Cross-border personal injury: The impact of raised speed limits
A professor at the University of British Columbia researched the effect of increased speed limits on Canadian highways. The outcome of the research led to the British Columbia government lowering the speed limit on 570 kilometres of the 1,300-kilometre section of a road that had been raised by 10 km/h in 2014. The professor determined that the 10 km/h increase did not necessarily lead to more accidents, but it did lead to more severe injuries when accidents occurred. If American citizens were involved in any of those accidents, they could have a need for a cross-border personal injury claim.
According to the researcher, by increasing the speed limit, authorities aimed to improve road safety by limiting the disparity between fast and slow vehicles. They assumed that drivers who exceed the existing limit would continue driving at the same speed and slower drivers would drive a bit faster. Sadly, instead of improving safety, the opposite happened.
Based on the study, it was determined that the 10 km/hr increase in the speed limit brought about a rise of over 20% in the number of crash-related fatalities. The professor explained that drivers are inclined to make more driving errors when they travel at higher speeds. Although the number of accidents did not show a significant increase, it was the findings that more severe injuries resulted from the accidents that led to the concern and the subsequent lowering of the speed limit.

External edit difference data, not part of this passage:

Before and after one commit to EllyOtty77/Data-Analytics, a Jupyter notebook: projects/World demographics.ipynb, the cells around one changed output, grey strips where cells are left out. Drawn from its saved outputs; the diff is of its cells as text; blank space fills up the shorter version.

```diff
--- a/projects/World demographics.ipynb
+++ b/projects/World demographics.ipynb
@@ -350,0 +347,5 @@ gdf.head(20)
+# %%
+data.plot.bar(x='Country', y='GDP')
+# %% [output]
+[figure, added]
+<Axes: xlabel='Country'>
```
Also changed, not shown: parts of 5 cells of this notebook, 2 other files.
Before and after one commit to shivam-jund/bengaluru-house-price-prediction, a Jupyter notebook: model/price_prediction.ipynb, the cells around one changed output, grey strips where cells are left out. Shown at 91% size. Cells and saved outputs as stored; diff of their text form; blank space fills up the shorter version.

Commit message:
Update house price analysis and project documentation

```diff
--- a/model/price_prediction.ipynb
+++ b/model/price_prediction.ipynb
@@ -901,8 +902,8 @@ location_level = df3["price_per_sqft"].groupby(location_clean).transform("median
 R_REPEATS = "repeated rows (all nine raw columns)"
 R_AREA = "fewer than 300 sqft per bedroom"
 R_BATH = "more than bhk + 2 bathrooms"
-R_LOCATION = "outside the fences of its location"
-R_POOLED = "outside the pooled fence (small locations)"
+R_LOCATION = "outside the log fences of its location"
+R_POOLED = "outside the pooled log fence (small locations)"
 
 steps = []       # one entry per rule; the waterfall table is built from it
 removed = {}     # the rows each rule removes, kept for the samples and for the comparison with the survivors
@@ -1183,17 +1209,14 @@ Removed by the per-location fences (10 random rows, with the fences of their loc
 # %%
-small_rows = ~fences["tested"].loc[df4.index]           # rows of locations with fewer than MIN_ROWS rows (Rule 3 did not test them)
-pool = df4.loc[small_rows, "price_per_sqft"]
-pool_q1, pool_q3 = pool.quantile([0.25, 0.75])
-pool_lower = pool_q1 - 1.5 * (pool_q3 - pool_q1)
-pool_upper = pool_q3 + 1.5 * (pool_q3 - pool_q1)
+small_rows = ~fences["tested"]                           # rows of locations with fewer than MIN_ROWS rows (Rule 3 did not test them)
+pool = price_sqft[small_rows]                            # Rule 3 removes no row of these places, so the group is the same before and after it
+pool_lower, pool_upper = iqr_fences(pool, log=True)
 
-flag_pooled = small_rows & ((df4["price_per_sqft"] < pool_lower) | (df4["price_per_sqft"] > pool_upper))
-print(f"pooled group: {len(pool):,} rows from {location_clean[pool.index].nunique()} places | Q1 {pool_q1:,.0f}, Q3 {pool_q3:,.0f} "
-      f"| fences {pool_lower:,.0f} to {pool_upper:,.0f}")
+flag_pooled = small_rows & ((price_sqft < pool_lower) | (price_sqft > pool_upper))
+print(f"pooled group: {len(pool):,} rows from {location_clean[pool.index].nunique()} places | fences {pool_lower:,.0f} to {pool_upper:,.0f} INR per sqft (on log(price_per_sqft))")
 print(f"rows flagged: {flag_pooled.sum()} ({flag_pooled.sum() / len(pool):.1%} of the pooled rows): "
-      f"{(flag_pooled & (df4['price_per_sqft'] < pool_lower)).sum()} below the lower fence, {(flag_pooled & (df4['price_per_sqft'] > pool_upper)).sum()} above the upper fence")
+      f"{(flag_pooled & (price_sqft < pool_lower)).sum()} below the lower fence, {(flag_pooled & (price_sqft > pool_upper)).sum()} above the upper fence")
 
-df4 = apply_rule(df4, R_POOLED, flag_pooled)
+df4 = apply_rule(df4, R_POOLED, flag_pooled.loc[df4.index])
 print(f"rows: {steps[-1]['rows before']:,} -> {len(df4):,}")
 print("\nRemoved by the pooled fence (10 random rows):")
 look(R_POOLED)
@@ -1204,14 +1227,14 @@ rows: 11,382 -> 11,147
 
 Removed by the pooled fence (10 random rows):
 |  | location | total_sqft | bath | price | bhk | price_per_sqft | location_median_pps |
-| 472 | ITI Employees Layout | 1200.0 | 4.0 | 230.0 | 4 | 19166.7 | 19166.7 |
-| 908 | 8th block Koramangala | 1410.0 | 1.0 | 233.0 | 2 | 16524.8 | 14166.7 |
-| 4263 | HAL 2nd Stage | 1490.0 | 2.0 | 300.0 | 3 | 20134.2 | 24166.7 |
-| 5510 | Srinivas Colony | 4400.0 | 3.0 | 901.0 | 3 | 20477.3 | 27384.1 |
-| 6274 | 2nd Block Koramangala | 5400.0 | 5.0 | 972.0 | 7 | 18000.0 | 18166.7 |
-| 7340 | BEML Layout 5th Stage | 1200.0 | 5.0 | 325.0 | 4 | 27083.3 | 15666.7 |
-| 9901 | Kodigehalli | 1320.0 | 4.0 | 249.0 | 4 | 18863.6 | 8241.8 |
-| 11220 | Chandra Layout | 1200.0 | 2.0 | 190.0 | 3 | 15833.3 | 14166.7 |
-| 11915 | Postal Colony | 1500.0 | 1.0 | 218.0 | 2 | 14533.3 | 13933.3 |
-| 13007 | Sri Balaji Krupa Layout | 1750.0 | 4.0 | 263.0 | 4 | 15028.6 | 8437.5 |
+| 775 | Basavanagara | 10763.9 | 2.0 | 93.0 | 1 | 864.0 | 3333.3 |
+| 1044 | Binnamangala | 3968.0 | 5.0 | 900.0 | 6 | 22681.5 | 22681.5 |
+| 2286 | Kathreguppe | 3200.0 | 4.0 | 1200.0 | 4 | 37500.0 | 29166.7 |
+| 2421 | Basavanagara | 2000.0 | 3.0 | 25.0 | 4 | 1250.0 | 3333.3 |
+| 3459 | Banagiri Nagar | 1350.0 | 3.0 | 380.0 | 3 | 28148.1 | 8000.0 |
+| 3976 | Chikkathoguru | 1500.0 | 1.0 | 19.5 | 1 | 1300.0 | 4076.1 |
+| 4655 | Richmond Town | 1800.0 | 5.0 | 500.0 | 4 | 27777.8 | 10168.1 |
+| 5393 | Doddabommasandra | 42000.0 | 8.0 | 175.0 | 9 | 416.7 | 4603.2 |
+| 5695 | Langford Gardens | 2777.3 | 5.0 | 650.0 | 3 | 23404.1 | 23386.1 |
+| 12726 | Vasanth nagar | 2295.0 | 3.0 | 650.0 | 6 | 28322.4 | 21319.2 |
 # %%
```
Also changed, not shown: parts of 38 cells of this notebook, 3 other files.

The researcher noted that, although it is often said that speed kills, it is actually driver error that kills. The impact on crash victims is even more severe if accidents occur to Americans travelling on this side of the border or British Columbia residents travelling in Washington state. Dealing with insurance and legal issues of both countries could be challenging, and having an experienced cross-border personal injury lawyer’s support and guidance could be invaluable.